Your instructions:
Below are the records; work out how many lines among them contain "index", and write nothing besides that number.

[[ Data provided, beginning ]]

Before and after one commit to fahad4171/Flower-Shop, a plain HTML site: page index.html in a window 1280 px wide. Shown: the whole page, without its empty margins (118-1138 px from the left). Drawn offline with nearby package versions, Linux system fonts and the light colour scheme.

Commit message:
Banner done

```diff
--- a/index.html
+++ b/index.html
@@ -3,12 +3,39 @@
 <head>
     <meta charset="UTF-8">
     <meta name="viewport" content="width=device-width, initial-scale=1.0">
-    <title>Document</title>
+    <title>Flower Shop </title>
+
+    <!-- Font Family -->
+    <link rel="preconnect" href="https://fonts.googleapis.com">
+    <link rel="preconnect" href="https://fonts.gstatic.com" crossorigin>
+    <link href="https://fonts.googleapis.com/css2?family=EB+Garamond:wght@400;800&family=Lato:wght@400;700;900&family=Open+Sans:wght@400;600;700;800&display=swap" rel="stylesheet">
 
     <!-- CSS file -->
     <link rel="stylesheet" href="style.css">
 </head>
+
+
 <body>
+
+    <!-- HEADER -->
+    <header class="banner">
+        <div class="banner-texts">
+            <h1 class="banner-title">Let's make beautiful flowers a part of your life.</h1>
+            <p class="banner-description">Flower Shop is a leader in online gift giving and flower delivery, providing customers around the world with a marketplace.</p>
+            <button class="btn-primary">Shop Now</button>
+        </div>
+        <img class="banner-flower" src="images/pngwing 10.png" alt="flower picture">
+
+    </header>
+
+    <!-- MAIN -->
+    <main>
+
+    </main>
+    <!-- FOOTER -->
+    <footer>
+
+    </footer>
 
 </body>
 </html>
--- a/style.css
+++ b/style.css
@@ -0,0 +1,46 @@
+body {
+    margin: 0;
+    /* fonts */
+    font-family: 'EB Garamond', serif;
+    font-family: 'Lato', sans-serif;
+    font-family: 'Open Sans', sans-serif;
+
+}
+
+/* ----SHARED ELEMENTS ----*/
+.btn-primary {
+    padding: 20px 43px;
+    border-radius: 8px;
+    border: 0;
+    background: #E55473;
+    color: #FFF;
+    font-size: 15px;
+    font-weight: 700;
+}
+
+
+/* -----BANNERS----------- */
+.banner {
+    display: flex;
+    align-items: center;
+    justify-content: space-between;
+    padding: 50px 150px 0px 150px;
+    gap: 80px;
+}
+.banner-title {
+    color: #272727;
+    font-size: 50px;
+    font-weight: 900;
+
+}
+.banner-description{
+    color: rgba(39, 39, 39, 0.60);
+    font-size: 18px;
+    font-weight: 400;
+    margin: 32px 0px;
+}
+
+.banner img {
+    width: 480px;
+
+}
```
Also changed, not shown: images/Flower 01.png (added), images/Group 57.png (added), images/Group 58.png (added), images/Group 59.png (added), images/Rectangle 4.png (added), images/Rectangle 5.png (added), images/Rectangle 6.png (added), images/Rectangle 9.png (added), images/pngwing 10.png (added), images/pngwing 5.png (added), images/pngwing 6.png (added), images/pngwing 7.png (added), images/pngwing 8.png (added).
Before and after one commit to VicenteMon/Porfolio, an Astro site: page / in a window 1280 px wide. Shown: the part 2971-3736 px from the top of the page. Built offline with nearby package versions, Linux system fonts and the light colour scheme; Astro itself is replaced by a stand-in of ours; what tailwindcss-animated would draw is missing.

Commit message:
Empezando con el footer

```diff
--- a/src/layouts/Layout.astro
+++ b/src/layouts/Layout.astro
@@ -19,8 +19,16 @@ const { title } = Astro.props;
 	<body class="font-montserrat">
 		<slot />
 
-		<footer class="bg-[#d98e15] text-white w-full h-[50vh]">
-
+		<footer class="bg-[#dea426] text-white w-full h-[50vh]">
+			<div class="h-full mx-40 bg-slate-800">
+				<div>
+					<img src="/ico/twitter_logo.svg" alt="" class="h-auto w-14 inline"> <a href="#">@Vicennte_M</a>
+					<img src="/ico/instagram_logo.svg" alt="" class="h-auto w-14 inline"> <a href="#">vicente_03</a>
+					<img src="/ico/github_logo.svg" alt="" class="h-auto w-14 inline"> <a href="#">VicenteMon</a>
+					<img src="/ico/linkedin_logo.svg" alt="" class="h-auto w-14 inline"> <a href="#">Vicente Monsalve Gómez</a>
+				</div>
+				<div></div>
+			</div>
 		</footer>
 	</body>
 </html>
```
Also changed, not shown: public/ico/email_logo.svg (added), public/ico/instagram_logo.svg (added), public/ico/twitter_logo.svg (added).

[[ Data provided, end ]]

Solution for this problem:
3